Elsewhere, Sheff’s concerns are less weighty. ‘Singer Songwriter’ is the kind of snarling character assassination of which the young Bob Dylan could be proud (indeed, there’s more than a hint of ‘Positively 4th Street’ in the song’s nursery rhyme melody and insistent rhythm). ‘I saw your big sis on the year’s best book list/and your brother he manages bands’ Sheff rasps dismissively, before sneering ‘you’ve got wealth, you’ve got wealth/ What a bitch, they didn’t give you much else!’. The song surprises at its end by turning inward – with its cry of ‘your world isn’t gonna change nothing’ subtly becoming ‘our world isn’t gonna change nothing’, as if Sheff is condemning himself alongside his target. This self-reverential irony crops up again on ‘Pop Lie’, a song cynically sniping at songs with choruses designed to get people to sing along. The song itself of course has something approaching a singalong chorus, and a relentless energy that suggests unshakeable conviction.
Sometimes it’s the sheer combination of words Sheff uses that is most imaginative, from the ‘cuts from the Kinks’ on ‘Singer Songwriter’ to this wonderfully florid passage from ‘Lost Coastlines’: ‘Is that marionette real enough yet to step off that set and decide what a dance might mean to it’. Then there’s the conflicting emotions of ‘On Tour With Zykos’, with Sheff convincing in female character – ‘how come I shout goodbye when I just want to make this white lie big enough to climb inside with you’. It gets even better ‘I’m in disgust with desire from the guys who conspire at the only decent bar in town/and they wish they had me like I wish I had fire, what a sad way to be…’ It’s all observed with piercing clarity, but also with disarming tenderness and sensitivity.

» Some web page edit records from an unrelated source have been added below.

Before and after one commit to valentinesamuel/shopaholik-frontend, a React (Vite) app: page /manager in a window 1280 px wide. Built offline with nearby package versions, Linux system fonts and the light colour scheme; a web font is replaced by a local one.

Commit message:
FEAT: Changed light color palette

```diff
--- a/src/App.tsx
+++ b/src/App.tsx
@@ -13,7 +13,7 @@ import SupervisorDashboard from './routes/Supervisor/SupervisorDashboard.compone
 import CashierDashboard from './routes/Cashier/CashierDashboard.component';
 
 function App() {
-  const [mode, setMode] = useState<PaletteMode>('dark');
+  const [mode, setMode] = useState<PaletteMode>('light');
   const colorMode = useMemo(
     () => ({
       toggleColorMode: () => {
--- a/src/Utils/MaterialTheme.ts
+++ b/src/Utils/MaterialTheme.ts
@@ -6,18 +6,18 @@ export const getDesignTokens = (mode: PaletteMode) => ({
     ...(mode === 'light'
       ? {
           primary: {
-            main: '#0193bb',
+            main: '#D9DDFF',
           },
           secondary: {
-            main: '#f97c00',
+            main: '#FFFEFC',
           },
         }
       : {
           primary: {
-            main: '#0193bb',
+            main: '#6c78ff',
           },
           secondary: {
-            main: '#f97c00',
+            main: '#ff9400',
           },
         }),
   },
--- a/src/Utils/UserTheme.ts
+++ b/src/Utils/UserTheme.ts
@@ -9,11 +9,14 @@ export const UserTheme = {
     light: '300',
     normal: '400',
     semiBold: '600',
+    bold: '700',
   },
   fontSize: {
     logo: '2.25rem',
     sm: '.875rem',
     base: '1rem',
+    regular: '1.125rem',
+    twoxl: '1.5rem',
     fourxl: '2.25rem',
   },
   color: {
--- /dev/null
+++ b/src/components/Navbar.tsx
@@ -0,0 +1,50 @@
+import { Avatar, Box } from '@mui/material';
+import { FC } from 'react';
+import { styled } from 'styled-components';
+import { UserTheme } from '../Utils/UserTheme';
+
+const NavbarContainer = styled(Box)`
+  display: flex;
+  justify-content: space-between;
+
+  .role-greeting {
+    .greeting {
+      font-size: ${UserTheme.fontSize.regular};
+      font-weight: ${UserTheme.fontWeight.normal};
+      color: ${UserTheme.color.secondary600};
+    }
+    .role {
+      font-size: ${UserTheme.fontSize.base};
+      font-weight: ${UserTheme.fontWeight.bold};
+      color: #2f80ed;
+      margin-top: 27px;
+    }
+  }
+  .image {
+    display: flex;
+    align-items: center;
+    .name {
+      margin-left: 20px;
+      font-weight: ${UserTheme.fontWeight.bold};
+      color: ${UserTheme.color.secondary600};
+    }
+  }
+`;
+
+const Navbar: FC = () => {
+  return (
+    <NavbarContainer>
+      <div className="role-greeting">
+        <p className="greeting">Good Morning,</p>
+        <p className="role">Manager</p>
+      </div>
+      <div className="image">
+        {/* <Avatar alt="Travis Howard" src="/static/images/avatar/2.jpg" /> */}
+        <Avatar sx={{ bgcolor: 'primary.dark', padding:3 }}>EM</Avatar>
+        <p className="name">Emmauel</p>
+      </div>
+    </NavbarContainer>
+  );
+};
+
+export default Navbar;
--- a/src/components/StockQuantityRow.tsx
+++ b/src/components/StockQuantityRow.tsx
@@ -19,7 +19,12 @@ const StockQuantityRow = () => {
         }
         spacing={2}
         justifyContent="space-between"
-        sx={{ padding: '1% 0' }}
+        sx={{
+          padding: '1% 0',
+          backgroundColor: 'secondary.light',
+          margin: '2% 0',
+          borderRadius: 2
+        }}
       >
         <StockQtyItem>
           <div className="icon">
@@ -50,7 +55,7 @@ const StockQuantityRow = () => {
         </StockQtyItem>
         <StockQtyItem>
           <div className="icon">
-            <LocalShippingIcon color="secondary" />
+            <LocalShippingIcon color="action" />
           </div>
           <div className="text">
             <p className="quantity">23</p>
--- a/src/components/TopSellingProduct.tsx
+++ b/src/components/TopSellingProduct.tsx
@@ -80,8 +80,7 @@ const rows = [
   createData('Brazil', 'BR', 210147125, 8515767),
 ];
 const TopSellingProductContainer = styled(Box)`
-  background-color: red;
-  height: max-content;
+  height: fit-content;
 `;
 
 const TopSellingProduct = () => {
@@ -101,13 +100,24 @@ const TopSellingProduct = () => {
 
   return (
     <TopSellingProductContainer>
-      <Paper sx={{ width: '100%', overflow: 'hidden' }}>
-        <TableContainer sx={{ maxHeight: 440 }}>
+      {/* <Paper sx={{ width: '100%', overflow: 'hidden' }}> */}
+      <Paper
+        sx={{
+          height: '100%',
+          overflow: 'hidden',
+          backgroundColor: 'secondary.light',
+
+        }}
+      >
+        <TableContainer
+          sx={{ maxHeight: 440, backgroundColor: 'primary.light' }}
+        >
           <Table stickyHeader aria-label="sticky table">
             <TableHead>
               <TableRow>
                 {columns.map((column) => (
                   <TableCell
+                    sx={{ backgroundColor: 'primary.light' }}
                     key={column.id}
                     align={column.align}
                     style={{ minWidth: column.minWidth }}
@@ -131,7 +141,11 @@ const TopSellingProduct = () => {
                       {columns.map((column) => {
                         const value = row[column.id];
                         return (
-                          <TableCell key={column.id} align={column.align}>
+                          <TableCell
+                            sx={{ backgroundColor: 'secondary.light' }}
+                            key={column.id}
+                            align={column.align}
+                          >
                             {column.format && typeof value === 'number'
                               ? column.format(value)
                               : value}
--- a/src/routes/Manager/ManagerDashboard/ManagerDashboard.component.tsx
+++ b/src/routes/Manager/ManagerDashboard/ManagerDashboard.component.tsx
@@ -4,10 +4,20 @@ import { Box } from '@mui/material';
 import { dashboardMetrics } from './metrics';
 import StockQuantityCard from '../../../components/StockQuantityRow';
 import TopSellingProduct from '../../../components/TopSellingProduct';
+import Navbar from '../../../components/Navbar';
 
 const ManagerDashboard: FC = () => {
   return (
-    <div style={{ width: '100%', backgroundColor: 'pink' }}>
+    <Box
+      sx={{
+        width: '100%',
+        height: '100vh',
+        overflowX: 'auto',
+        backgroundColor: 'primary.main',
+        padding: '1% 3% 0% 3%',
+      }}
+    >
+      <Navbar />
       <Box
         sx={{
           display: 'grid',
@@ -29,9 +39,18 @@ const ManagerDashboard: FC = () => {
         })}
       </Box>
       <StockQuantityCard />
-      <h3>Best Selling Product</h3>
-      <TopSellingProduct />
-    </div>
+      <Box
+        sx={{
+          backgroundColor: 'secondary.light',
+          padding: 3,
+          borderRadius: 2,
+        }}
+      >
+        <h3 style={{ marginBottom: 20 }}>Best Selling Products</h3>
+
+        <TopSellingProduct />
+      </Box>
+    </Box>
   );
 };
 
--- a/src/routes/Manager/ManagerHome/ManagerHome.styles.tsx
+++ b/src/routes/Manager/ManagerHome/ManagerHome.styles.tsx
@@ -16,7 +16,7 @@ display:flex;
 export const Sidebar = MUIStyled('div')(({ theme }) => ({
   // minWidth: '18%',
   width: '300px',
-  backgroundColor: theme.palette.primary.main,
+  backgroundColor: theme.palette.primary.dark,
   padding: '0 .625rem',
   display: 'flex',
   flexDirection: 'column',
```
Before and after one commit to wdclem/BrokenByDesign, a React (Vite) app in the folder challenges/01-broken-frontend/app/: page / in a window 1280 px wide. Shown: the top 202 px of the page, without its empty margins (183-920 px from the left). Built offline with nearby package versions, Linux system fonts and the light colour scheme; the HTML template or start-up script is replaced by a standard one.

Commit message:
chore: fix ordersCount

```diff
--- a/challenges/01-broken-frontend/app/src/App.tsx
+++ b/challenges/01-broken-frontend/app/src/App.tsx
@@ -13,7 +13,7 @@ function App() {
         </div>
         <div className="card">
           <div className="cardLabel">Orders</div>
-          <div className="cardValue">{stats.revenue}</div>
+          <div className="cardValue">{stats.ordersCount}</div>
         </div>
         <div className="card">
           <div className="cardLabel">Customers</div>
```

Sheff has discovered ways and means of hitting all the right buttons with his arrangements, particularly with swelling strings and horns, that mean his ambitions are no longer forced or overwraught. He always uses the additional instruments to animate the sentiments and feelings of his songs. Listen to the way the organ subtly shadows the piano during ‘On Tour With Zykos’, before dramatically taking the lead as the song takes flight and then itself giving way to the strings.
There will some who will dislike the glimmer of light that fights against the melodramatic darkness the group communicated circa ‘Black Sheep Boy’. They may also dislike the fact that Sheff’s linguistic imagination has been fitted neatly into a crisper, more coherent musical template. But these songs are so much more than mere Motown pastiches – they are as much alive with America’s literary tradition as with its rich pop music heritage. His cast of recurring characters is as reminiscent of Raymond Carver as Bruce Springsteen.
This has been a long review, but Sheff writes songs that can be listened to repeatedly, with language that wraps itself around you and absorbs you completely. They cannot easily be summarised and paraphrased. Something new will emerge from his words and music with every play. This is a glorious record that, for all its emphasis on character and disguise, is very much filled with real life and real feeling. It shines a rare spotlight on those left behind or cruelly ignored, and even undercuts the self-aggrandising image of those putting on the whole show.